* CEO-designate upbeat about return of international travel
* Domestic tourism season to extend beyond winter into 2022
* Dalata eyeing lease opportunities as state supports end (Adds detail, quotes)
DUBLIN, April 29 (Reuters) - Ireland’s largest hotel operator Dalata Hotel Group expects to achieve very strong occupancy levels outside Dublin from June to August with a recovery in the capital possible from September, its incoming chief executive said.
Ireland’s government is set to sign off on a plan later on Thursday permitting hotels to open their doors to guests for the first time in more than six months on June 2, a senior minister said.
With hotels in its two markets of Ireland and the United Kingdom limited to accommodating essential workers, Dalata reported occupancy levels of just 14% in Dublin, 16% in regional Ireland and 13% in Britain when it reported a first-quarter loss before interest, tax, depreciation and amortisation of 3.6 million euros ($4.4 million) on Thursday.
“Each time the hotels have opened previously, business has picked up very quickly so what we would expect is regional Ireland for June, July and August should be very strong because there is a lot of pent-up demand,” Dermot Crowley told Reuters.

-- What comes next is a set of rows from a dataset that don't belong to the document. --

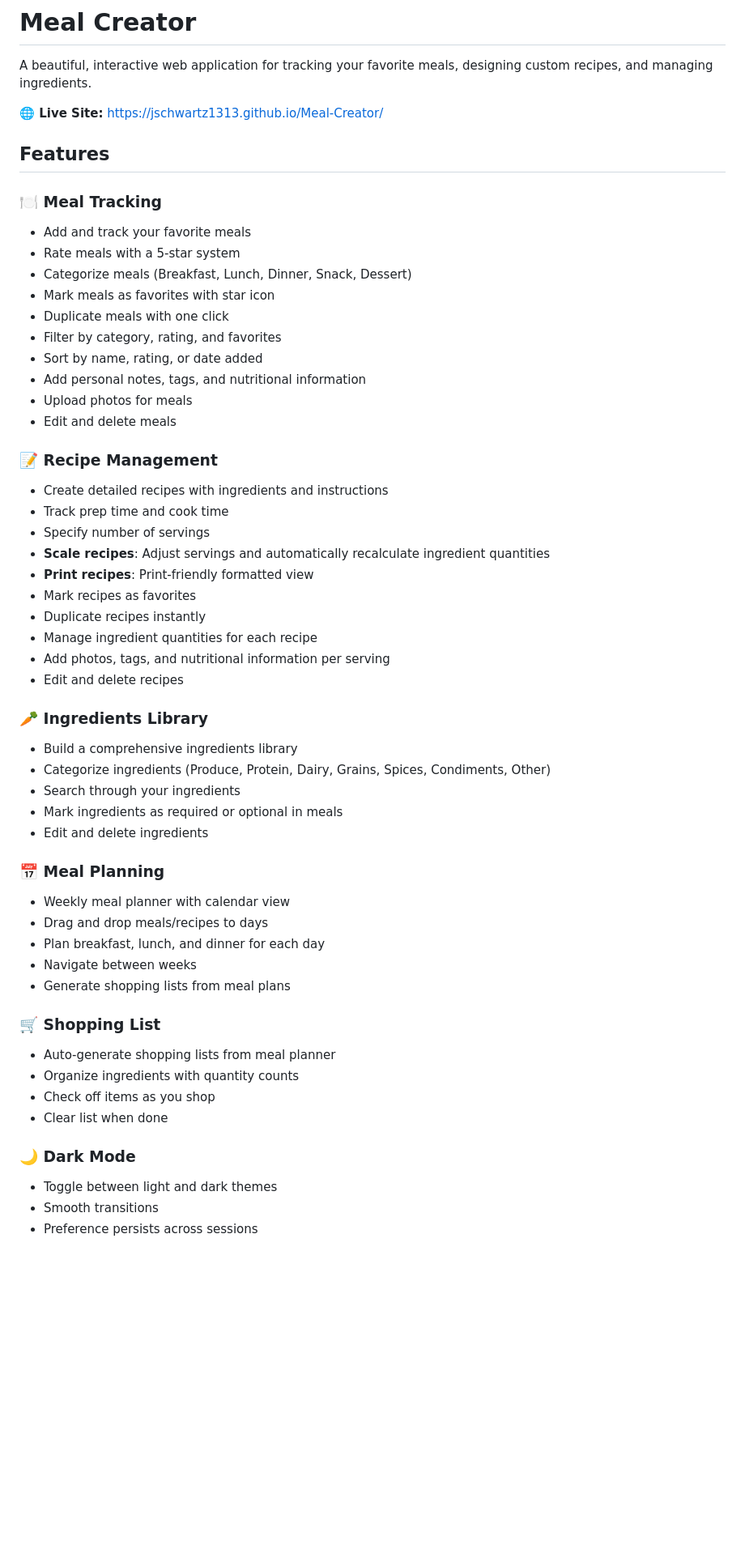
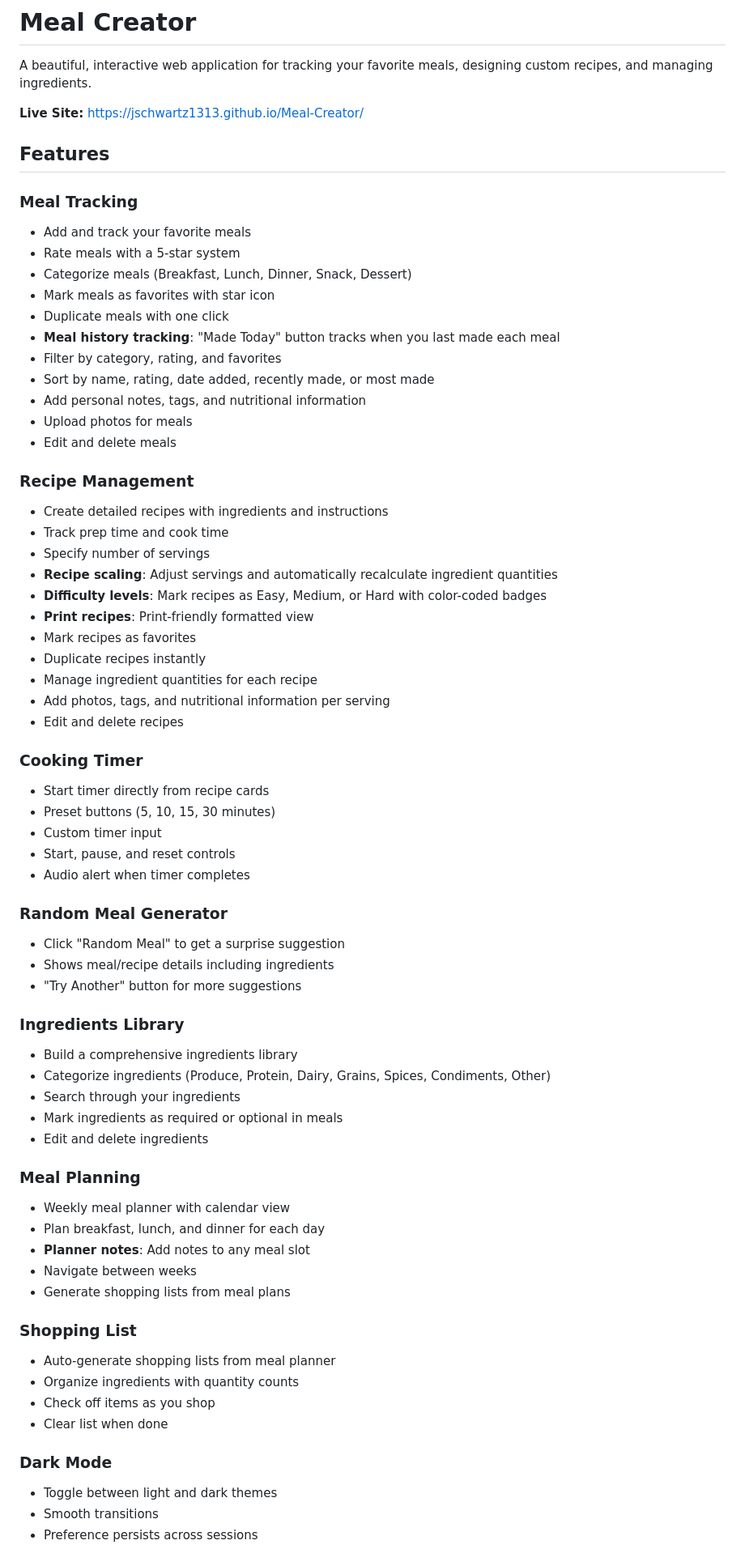
Before and after one commit to jschwartz1313/Meal-Creator, a Markdown page: README.md, the part around one of its changes. Shown at 81% size. Drawn GitHub-style; blank space fills up the shorter version.

Commit message:
Update README with all new features
Document all implemented features:
- Meal history tracking with "Made Today" button
- Random meal generator
- Recipe difficulty levels
- Cooking timer with presets and audio alerts
- Planner notes
- Updated usage instructions

Co-Authored-By: Claude Sonnet 4.5 <noreply@anthropic.com>

```diff
--- a/README.md
+++ b/README.md
@@ -2,27 +2,29 @@
 
 A beautiful, interactive web application for tracking your favorite meals, designing custom recipes, and managing ingredients.
 
-**🌐 Live Site:** [https://jschwartz1313.github.io/Meal-Creator/](https://jschwartz1313.github.io/Meal-Creator/)
+**Live Site:** [https://jschwartz1313.github.io/Meal-Creator/](https://jschwartz1313.github.io/Meal-Creator/)
 
 ## Features
 
-### 🍽️ Meal Tracking
+### Meal Tracking
 - Add and track your favorite meals
 - Rate meals with a 5-star system
 - Categorize meals (Breakfast, Lunch, Dinner, Snack, Dessert)
 - Mark meals as favorites with star icon
 - Duplicate meals with one click
+- **Meal history tracking**: "Made Today" button tracks when you last made each meal
 - Filter by category, rating, and favorites
-- Sort by name, rating, or date added
+- Sort by name, rating, date added, recently made, or most made
 - Add personal notes, tags, and nutritional information
 - Upload photos for meals
 - Edit and delete meals
 
-### 📝 Recipe Management
+### Recipe Management
 - Create detailed recipes with ingredients and instructions
 - Track prep time and cook time
 - Specify number of servings
-- **Scale recipes**: Adjust servings and automatically recalculate ingredient quantities
+- **Recipe scaling**: Adjust servings and automatically recalculate ingredient quantities
+- **Difficulty levels**: Mark recipes as Easy, Medium, or Hard with color-coded badges
 - **Print recipes**: Print-friendly formatted view
 - Mark recipes as favorites
 - Duplicate recipes instantly
@@ -30,27 +32,39 @@ A beautiful, interactive web application for tracking your favorite meals, desig
 - Add photos, tags, and nutritional information per serving
 - Edit and delete recipes
 
-### 🥕 Ingredients Library
+### Cooking Timer
+- Start timer directly from recipe cards
+- Preset buttons (5, 10, 15, 30 minutes)
+- Custom timer input
+- Start, pause, and reset controls
+- Audio alert when timer completes
+
+### Random Meal Generator
+- Click "Random Meal" to get a surprise suggestion
+- Shows meal/recipe details including ingredients
+- "Try Another" button for more suggestions
+
+### Ingredients Library
 - Build a comprehensive ingredients library
 - Categorize ingredients (Produce, Protein, Dairy, Grains, Spices, Condiments, Other)
 - Search through your ingredients
 - Mark ingredients as required or optional in meals
 - Edit and delete ingredients
 
-### 📅 Meal Planning
+### Meal Planning
 - Weekly meal planner with calendar view
-- Drag and drop meals/recipes to days
 - Plan breakfast, lunch, and dinner for each day
+- **Planner notes**: Add notes to any meal slot
 - Navigate between weeks
 - Generate shopping lists from meal plans
 
-### 🛒 Shopping List
+### Shopping List
 - Auto-generate shopping lists from meal planner
 - Organize ingredients with quantity counts
 - Check off items as you shop
 - Clear list when done
 
-### 🌙 Dark Mode
+### Dark Mode
 - Toggle between light and dark themes
 - Smooth transitions
 - Preference persists across sessions
```
Also changed, not shown: other parts of README.md (+17 -3 lines).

Crowley, currently the group’s deputy CEO, said he was reasonably upbeat about the prospects for Dublin hotels from September onwards with the hoped-for return of international tourism as well as some corporate travel.

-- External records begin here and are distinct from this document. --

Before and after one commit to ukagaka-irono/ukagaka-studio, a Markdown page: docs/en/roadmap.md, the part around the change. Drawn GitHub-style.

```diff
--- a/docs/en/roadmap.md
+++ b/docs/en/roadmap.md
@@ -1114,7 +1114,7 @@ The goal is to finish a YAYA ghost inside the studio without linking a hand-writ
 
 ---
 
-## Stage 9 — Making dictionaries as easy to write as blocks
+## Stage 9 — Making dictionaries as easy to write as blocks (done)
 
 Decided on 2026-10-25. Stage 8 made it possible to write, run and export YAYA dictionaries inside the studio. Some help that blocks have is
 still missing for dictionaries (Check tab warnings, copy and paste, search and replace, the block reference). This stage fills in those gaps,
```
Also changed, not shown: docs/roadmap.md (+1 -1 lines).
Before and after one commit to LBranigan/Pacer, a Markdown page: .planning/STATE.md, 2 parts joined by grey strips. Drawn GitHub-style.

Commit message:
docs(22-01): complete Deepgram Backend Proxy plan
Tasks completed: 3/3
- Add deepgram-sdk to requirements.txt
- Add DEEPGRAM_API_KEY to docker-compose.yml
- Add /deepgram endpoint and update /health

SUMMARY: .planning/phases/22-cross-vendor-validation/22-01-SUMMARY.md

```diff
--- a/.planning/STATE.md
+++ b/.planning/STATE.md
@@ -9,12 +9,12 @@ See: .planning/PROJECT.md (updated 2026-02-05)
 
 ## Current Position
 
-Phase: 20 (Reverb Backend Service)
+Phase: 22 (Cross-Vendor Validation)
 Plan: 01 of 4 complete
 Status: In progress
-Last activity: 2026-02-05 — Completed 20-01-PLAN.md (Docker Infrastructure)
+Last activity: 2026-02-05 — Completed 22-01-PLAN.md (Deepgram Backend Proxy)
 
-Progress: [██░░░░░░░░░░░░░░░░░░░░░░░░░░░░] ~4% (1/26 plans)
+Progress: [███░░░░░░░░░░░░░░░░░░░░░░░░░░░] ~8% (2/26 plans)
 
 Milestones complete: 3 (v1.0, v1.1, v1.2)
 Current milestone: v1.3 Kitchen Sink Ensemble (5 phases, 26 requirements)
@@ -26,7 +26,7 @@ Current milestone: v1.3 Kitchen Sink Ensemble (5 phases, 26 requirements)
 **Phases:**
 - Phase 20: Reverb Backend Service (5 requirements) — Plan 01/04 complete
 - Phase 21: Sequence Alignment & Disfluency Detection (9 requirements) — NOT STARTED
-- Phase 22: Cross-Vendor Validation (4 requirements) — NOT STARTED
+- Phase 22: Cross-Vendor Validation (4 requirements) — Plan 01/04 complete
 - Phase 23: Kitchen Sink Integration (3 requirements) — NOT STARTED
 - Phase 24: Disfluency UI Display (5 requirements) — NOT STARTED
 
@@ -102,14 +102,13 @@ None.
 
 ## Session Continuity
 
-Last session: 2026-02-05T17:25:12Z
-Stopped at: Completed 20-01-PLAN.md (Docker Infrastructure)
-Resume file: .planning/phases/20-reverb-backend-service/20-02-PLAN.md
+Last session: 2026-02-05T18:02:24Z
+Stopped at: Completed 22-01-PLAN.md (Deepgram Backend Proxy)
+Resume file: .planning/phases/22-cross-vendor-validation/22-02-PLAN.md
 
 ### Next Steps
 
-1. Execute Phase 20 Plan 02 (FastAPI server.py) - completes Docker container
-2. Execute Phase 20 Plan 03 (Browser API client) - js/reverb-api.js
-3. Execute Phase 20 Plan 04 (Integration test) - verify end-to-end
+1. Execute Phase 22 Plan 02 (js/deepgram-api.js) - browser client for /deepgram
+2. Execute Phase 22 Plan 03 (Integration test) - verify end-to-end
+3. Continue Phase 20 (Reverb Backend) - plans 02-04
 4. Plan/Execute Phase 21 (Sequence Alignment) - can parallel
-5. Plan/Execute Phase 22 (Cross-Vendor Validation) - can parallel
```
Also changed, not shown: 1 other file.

Outgoing CEO Pat McCann said much of the group’s corporate business related to Dublin’s large hub of multinational firms who bring in large groups of people to do business in Ireland rather than single business travelers coming over for a meeting or conference, and that this area would recover much quicker.

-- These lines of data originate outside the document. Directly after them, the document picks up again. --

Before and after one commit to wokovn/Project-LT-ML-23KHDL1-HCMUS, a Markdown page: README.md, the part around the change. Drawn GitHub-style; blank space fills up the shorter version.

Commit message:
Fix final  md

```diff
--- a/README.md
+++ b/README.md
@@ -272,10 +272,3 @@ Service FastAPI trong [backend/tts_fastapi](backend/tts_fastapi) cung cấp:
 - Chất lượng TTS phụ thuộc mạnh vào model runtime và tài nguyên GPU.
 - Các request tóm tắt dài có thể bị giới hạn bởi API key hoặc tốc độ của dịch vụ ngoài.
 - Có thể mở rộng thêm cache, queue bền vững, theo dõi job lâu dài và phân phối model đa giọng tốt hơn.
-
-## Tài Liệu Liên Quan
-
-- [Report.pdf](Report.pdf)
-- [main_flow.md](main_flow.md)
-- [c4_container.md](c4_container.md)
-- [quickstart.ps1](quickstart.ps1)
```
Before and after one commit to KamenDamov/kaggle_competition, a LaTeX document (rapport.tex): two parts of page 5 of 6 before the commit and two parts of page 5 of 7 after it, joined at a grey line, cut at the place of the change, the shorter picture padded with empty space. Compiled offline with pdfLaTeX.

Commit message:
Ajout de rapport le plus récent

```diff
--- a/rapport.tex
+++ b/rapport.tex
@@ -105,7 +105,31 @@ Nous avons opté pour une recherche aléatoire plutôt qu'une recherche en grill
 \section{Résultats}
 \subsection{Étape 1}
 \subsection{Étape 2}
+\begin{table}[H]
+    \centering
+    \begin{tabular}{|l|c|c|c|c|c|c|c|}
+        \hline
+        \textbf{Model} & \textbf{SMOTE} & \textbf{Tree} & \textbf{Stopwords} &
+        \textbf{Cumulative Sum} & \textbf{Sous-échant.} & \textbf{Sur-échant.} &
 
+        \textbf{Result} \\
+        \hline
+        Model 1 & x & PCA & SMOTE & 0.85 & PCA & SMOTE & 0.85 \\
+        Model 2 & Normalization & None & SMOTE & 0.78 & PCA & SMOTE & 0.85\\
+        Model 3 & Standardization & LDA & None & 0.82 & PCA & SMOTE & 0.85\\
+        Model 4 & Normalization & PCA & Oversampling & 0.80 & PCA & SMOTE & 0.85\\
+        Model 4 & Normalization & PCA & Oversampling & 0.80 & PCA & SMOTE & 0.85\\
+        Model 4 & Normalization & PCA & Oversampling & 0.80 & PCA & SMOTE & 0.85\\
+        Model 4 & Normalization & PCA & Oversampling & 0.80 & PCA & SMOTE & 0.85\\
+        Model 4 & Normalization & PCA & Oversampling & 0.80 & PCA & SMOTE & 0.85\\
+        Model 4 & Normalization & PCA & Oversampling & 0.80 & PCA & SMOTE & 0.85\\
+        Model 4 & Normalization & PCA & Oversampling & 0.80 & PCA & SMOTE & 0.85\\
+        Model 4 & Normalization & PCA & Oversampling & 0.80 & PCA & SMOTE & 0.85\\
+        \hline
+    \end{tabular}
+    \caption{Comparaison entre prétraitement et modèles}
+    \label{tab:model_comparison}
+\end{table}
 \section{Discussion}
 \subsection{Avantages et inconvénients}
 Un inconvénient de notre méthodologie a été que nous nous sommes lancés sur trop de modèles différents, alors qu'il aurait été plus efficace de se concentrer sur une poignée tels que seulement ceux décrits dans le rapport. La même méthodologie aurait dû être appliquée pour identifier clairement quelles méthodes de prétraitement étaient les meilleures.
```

Citing how the Irish domestic tourism market “took off” in December when hotels were briefly allowed to reopen, McCann also expects a continuation of trips beyond August into early 2022, particularly among couples and retirees.
After Dalata raised 94 million euros via a share placement last year to fuel post-pandemic growth in the United Kingdom, Crowley said on Thursday that it is primarily looking at acquiring leases in new developments or existing hotels who may struggle when state supports end.
The group has already had one or two discussions on taking over leases and expects more activity from September, he added. ($1 = 0.8252 euros)
Reporting by Padraic Halpin; Editing by Edmund Blair and Emelia Sithole-Matarise